| YOUR GOAL |
In your copy, set down the entries exactly and exclude the pictures.

| ENTRIES PROVIDED |
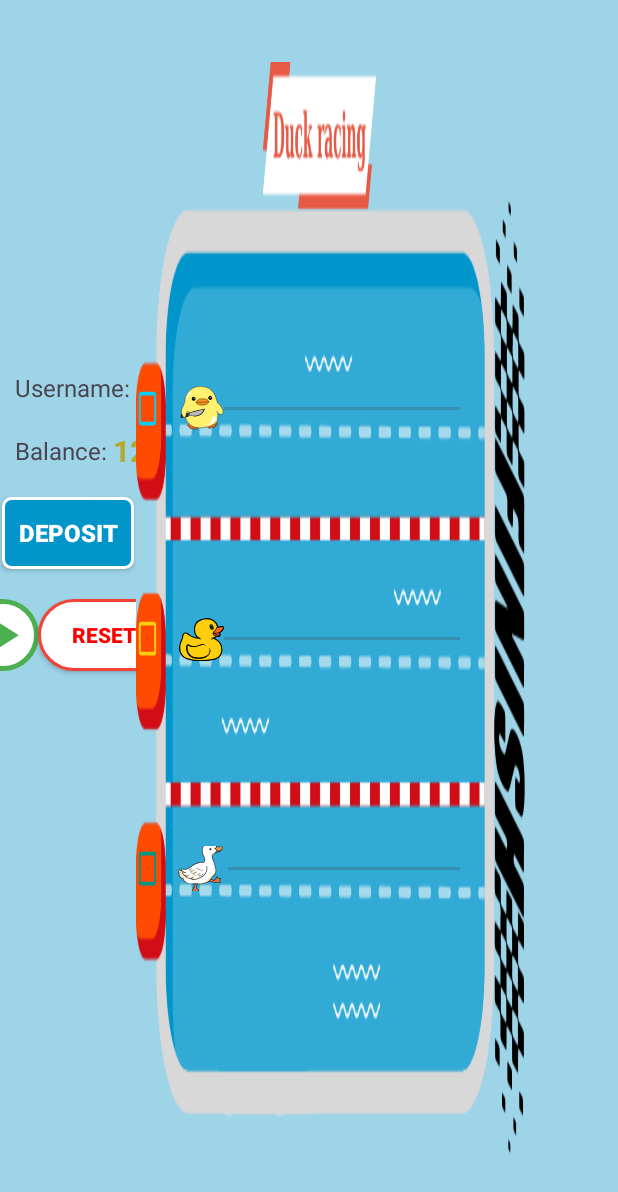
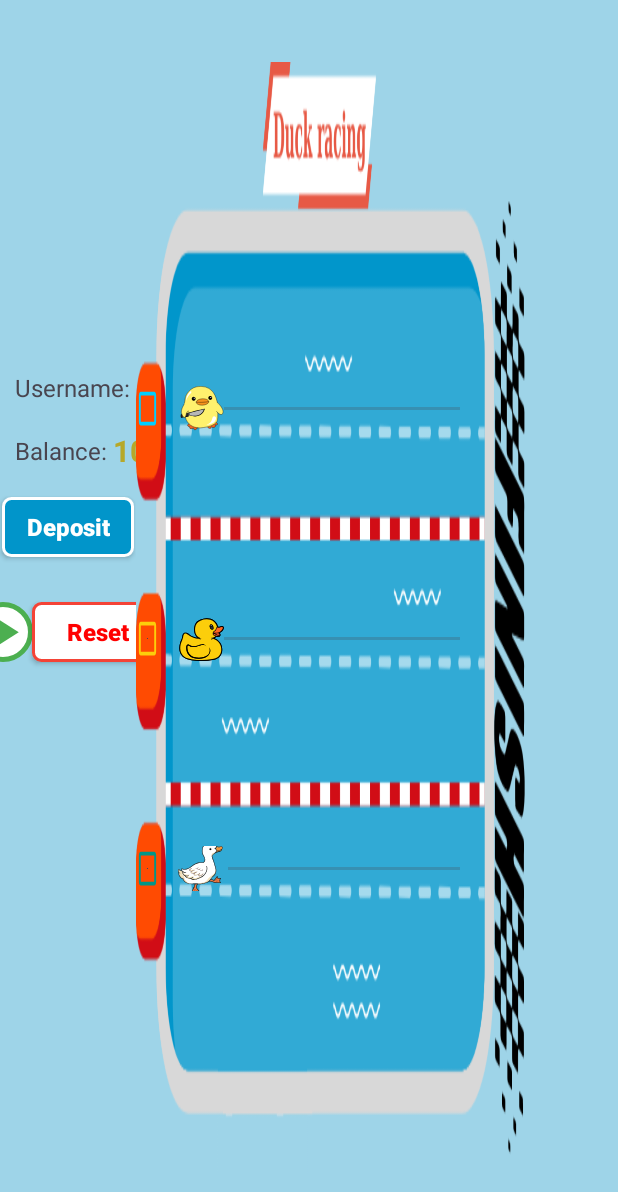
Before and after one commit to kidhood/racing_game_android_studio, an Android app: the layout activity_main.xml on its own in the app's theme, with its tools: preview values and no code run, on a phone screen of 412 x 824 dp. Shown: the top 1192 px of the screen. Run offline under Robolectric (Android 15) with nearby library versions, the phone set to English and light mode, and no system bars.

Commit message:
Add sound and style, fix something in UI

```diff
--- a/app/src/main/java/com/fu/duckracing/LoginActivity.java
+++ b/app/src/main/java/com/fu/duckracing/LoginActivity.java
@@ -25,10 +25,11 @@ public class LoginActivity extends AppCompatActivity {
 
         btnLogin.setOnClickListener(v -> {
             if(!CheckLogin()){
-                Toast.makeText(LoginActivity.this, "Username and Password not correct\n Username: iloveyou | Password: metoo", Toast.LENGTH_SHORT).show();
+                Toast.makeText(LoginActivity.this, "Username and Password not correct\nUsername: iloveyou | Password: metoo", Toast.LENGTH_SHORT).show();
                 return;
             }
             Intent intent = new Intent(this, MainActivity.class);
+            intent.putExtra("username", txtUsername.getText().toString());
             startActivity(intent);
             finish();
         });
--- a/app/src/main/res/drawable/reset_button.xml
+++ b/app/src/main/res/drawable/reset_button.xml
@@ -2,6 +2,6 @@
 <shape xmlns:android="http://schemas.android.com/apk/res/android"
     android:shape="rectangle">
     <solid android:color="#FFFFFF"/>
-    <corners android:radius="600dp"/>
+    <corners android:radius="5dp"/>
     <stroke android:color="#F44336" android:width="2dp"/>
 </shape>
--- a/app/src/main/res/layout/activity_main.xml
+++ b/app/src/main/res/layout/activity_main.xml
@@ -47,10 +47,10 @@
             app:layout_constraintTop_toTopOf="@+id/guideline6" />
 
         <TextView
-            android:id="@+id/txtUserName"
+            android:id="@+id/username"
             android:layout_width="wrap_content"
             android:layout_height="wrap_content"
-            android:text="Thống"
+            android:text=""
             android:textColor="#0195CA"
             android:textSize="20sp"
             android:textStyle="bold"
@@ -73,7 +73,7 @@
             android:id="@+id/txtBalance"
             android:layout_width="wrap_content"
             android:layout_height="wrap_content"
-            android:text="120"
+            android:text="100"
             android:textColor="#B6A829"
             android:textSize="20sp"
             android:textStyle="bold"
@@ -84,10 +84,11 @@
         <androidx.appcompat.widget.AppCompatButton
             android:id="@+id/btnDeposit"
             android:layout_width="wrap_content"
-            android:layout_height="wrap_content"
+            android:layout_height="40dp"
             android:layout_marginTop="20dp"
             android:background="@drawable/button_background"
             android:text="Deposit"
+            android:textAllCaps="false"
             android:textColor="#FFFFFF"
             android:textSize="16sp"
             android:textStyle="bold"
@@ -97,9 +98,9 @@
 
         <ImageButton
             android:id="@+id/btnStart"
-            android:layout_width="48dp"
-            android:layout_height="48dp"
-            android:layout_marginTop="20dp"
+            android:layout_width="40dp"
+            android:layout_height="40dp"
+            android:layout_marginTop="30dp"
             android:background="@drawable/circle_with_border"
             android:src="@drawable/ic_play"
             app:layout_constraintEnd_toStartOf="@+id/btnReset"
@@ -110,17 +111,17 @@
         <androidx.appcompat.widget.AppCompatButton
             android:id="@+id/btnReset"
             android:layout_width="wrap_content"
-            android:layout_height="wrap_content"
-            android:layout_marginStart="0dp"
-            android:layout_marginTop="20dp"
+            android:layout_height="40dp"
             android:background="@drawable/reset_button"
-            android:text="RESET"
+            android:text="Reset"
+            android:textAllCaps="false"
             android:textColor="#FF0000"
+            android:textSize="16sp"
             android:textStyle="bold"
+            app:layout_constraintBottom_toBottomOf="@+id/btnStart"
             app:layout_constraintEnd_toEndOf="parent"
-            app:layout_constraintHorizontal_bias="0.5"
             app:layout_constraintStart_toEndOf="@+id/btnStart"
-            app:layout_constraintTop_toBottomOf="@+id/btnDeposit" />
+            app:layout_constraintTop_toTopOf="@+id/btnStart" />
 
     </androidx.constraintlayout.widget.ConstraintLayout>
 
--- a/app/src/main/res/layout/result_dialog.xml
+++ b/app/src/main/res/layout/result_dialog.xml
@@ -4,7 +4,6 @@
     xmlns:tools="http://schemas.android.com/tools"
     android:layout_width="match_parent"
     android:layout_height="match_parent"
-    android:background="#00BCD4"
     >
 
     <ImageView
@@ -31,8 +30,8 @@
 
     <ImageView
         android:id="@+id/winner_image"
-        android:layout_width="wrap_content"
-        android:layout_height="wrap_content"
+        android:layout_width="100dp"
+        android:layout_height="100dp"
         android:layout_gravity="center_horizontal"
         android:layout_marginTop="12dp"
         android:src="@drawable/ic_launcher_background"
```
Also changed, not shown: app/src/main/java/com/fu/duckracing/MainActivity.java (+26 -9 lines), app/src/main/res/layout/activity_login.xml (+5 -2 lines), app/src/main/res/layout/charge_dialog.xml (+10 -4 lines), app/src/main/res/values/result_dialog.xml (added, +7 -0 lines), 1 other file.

| RESPONSE TO THE TASK |
Before and after one commit to kidhood/racing_game_android_studio, an Android app: the layout activity_main.xml on its own in the app's theme, with its tools: preview values and no code run, on a phone screen of 412 x 824 dp. Shown: the top 1192 px of the screen. Run offline under Robolectric (Android 15) with nearby library versions, the phone set to English and light mode, and no system bars.

Commit message:
Add sound and style, fix something in UI

```diff
--- a/app/src/main/java/com/fu/duckracing/LoginActivity.java
+++ b/app/src/main/java/com/fu/duckracing/LoginActivity.java
@@ -25,10 +25,11 @@ public class LoginActivity extends AppCompatActivity {
 
         btnLogin.setOnClickListener(v -> {
             if(!CheckLogin()){
-                Toast.makeText(LoginActivity.this, "Username and Password not correct\n Username: iloveyou | Password: metoo", Toast.LENGTH_SHORT).show();
+                Toast.makeText(LoginActivity.this, "Username and Password not correct\nUsername: iloveyou | Password: metoo", Toast.LENGTH_SHORT).show();
                 return;
             }
             Intent intent = new Intent(this, MainActivity.class);
+            intent.putExtra("username", txtUsername.getText().toString());
             startActivity(intent);
             finish();
         });
--- a/app/src/main/res/drawable/reset_button.xml
+++ b/app/src/main/res/drawable/reset_button.xml
@@ -2,6 +2,6 @@
 <shape xmlns:android="http://schemas.android.com/apk/res/android"
     android:shape="rectangle">
     <solid android:color="#FFFFFF"/>
-    <corners android:radius="600dp"/>
+    <corners android:radius="5dp"/>
     <stroke android:color="#F44336" android:width="2dp"/>
 </shape>
--- a/app/src/main/res/layout/activity_main.xml
+++ b/app/src/main/res/layout/activity_main.xml
@@ -47,10 +47,10 @@
             app:layout_constraintTop_toTopOf="@+id/guideline6" />
 
         <TextView
-            android:id="@+id/txtUserName"
+            android:id="@+id/username"
             android:layout_width="wrap_content"
             android:layout_height="wrap_content"
-            android:text="Thống"
+            android:text=""
             android:textColor="#0195CA"
             android:textSize="20sp"
             android:textStyle="bold"
@@ -73,7 +73,7 @@
             android:id="@+id/txtBalance"
             android:layout_width="wrap_content"
             android:layout_height="wrap_content"
-            android:text="120"
+            android:text="100"
             android:textColor="#B6A829"
             android:textSize="20sp"
             android:textStyle="bold"
@@ -84,10 +84,11 @@
         <androidx.appcompat.widget.AppCompatButton
             android:id="@+id/btnDeposit"
             android:layout_width="wrap_content"
-            android:layout_height="wrap_content"
+            android:layout_height="40dp"
             android:layout_marginTop="20dp"
             android:background="@drawable/button_background"
             android:text="Deposit"
+            android:textAllCaps="false"
             android:textColor="#FFFFFF"
             android:textSize="16sp"
             android:textStyle="bold"
@@ -97,9 +98,9 @@
 
         <ImageButton
             android:id="@+id/btnStart"
-            android:layout_width="48dp"
-            android:layout_height="48dp"
-            android:layout_marginTop="20dp"
+            android:layout_width="40dp"
+            android:layout_height="40dp"
+            android:layout_marginTop="30dp"
             android:background="@drawable/circle_with_border"
             android:src="@drawable/ic_play"
             app:layout_constraintEnd_toStartOf="@+id/btnReset"
@@ -110,17 +111,17 @@
         <androidx.appcompat.widget.AppCompatButton
             android:id="@+id/btnReset"
             android:layout_width="wrap_content"
-            android:layout_height="wrap_content"
-            android:layout_marginStart="0dp"
-            android:layout_marginTop="20dp"
+            android:layout_height="40dp"
             android:background="@drawable/reset_button"
-            android:text="RESET"
+            android:text="Reset"
+            android:textAllCaps="false"
             android:textColor="#FF0000"
+            android:textSize="16sp"
             android:textStyle="bold"
+            app:layout_constraintBottom_toBottomOf="@+id/btnStart"
             app:layout_constraintEnd_toEndOf="parent"
-            app:layout_constraintHorizontal_bias="0.5"
             app:layout_constraintStart_toEndOf="@+id/btnStart"
-            app:layout_constraintTop_toBottomOf="@+id/btnDeposit" />
+            app:layout_constraintTop_toTopOf="@+id/btnStart" />
 
     </androidx.constraintlayout.widget.ConstraintLayout>
 
--- a/app/src/main/res/layout/result_dialog.xml
+++ b/app/src/main/res/layout/result_dialog.xml
@@ -4,7 +4,6 @@
     xmlns:tools="http://schemas.android.com/tools"
     android:layout_width="match_parent"
     android:layout_height="match_parent"
-    android:background="#00BCD4"
     >
 
     <ImageView
@@ -31,8 +30,8 @@
 
     <ImageView
         android:id="@+id/winner_image"
-        android:layout_width="wrap_content"
-        android:layout_height="wrap_content"
+        android:layout_width="100dp"
+        android:layout_height="100dp"
         android:layout_gravity="center_horizontal"
         android:layout_marginTop="12dp"
         android:src="@drawable/ic_launcher_background"
```
Also changed, not shown: app/src/main/java/com/fu/duckracing/MainActivity.java (+26 -9 lines), app/src/main/res/layout/activity_login.xml (+5 -2 lines), app/src/main/res/layout/charge_dialog.xml (+10 -4 lines), app/src/main/res/values/result_dialog.xml (added, +7 -0 lines), 1 other file.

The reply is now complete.